[Entries taken from a collection]
═══

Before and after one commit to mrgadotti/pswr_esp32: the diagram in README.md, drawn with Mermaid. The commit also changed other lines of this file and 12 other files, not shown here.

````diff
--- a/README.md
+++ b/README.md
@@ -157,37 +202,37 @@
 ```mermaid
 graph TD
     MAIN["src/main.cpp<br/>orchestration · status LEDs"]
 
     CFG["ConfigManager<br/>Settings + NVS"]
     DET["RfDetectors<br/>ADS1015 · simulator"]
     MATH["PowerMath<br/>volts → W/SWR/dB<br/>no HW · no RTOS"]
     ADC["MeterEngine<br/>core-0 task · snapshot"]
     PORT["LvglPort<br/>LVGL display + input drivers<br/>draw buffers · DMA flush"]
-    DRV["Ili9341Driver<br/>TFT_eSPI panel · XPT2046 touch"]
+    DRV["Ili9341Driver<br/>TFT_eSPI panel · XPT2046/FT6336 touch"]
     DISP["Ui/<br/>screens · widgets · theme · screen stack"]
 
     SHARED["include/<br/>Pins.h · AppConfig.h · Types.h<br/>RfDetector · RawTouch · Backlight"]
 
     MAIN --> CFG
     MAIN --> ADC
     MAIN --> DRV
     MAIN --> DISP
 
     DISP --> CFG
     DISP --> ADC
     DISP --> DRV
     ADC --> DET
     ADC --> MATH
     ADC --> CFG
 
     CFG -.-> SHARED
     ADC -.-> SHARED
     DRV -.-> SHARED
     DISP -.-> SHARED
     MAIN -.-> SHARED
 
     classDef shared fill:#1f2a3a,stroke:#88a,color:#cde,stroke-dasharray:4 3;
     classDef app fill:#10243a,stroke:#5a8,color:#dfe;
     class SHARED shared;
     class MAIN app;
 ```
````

═══

Aim of the exercise
Going through the records, say how many lines hold the string "MAIN". Only the number should be given.

Result of this task
7